IT IS every parent's worst nightmare - losing your children in an accident.
One mother faced her worst fear on Sunday when her three-year-old toddler was run over by a bus while the family was attending the funeral of a relative.
Earlier this year, another mother lost both her sons, aged seven and 13, when their bicycle was involved in a collision with a cement truck in Tampines.
I have a son, six, and a daughter, three. And every time I read about another accident like the ones above, I wonder, what if it happened to my kids?
The driver in the Tampines incident may have had a rough night. Perhaps he was feeling the effects of working overtime to take care of his family. His might have been a momentary lapse of concentration. Or he could have been distracted by something on the radio.

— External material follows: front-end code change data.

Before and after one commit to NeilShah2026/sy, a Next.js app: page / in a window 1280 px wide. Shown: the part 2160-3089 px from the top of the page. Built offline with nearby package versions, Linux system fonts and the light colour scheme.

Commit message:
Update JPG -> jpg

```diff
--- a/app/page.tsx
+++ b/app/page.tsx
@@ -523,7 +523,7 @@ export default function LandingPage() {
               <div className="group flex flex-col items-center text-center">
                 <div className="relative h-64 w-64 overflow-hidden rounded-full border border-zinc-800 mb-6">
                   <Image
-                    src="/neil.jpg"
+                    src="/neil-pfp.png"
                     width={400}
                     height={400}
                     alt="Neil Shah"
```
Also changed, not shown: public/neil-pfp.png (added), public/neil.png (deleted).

I've been there. So have you. That's why they call it an "accident". Nobody wants it to happen. But when does an accident cross the line into something more malicious?
When speed is involved. Speed separates a fender-bender from a fatality. It is basic science - lower speed equals more reaction time for drivers/pedestrians/cyclists, plus lower force of impact. If everyone were to keep to the speed limit, the roads would be a lot safer, even if the number of accidents remains the same.
But some drivers do not seem to care. Despite several high-profile tragic cases resulting from speeding, the number of those caught speeding continues to rise.
A total of 244,806 speeding violations were recorded last year, up from 225,550 in 2011. The number is even scarier when it comes to heavy vehicles. Traffic Police figures show that close to 1,800 heavy vehicles, such as lorries, tipper trucks and cement mixers, were caught speeding in the first six months of the year. This is three times higher than that for the same period last year.
We have to take action against ignorant heavy-vehicle drivers. We also need to educate vulnerable pedestrians and cyclists on how to be safe around such big vehicles, with their huge blind spots.
To make matters worse, drink driving is also on the rise. More than 2,300 motorists were arrested for drink driving in the first nine months of this year, which is a 9 per cent increase compared to the same period last year.
You don't "accidentally" find yourself travelling at 30kmh above the speed limit, nor do you "accidentally" swallow five shots of tequila before getting behind the wheel.
I am no saint. I've had my share of speeding tickets, collected demerit points and sent on my way. And I've walked away thinking, "It was just minor speeding. Not more than 20kmh over."
Seeing the trail of destruction and tragedy that can be caused by even "minor speeding" these few years, I have eased up on my right foot. And that's no accident.